After her latest late-night spree, she said awoke to the whole Doc Savage comic book series, the movie "Popeye," with Robin Williams, the children's book "Mouse Tails," and (her favorite) the book "Statistics for the Utterly Confused."
While inebriated Internet buying may not be be an epidemic, it's also not that unusual. A spokesperson for an online retail site, who asked to speak on condition of anonymity, said that intoxicated-sounding shoppers regularly call the site's customer service asking for help placing orders.
"They're trying to get a little roadside assistance on the shopping piece," the spokesperson said, adding that sometimes the customers need technical guidance, while other times it sounds like they just want to hear a friendly voice.
Andrea said she's partial to things that remind her of childhood memories (her very first drunk purchases were the book "The Phantom Tollbooth" and a whittling kit), but, occasionally, she said she wakes up to the just plain bizarre.
"I [bid] on a plaster casting kit, which is rather surprising as I have no idea what I was thinking of doing with it," she said.
But no matter what her sober self finds in the morning, she said she never thinks of returning anything.
"[I'm] way too embarrassed," she said.
Psychologists say the habit is fairly harmless as long as people don't take it to extremes or spend extravagantly.

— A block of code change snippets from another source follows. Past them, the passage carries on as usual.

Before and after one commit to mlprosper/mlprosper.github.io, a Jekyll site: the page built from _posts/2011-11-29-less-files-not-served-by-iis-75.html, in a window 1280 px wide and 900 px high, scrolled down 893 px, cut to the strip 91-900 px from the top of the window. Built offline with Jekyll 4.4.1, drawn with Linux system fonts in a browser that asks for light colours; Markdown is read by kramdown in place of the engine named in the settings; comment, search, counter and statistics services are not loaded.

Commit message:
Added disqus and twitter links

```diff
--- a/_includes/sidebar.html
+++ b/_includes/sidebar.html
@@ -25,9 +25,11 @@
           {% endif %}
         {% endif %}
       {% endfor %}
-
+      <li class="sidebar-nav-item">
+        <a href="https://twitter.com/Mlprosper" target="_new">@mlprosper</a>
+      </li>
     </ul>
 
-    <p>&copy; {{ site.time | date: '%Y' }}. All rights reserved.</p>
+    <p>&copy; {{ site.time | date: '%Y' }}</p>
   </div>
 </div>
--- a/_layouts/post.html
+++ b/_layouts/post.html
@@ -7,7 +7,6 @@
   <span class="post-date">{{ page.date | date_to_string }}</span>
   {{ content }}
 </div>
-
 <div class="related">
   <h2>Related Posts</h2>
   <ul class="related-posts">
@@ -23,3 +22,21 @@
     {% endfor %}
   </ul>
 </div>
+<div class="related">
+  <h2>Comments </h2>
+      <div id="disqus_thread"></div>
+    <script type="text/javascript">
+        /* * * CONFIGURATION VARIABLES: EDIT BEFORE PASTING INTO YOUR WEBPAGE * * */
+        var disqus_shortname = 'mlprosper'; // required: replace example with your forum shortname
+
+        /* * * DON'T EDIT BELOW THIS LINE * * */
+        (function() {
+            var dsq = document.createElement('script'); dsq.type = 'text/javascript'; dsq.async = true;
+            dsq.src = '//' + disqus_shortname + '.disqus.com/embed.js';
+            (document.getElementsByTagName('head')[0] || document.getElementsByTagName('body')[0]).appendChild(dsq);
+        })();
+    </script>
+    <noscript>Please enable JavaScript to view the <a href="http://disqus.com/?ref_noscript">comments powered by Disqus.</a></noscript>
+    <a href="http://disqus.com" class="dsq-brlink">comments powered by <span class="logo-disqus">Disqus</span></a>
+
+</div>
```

"Normally, when we haven't had a drink or two, our rational selves intercede between the emotion and the action and we say, 'Oh, I don't really need that' or 'Oh, I don't have the money right now,'" said John Grohol, a clinical psychologist and founder of the online mental health resource PsychCentral.com. "But alcohol takes that one step away, that rational voice away, and we go directly to the emotion and the behavior."
Grohol said there's never been research specifically on the topic of drunk shopping, but he hears anecdotes from time to time about people who lose spending anxiety after drinking.
"What the Internet has done is provide the instantaneous access to things in our lives that we didn't use to have such easy access to," he said. "Having such great access to all these things also means that it's so much easier when you have a little less inhibition from drinking alcohol or something like that. …It's two clicks away so when you don't have those normal inhibitions working it's easier to engage in that behavior and not think twice about it."
And once they spend online, some people turn to Twitter and Facebook to confess online.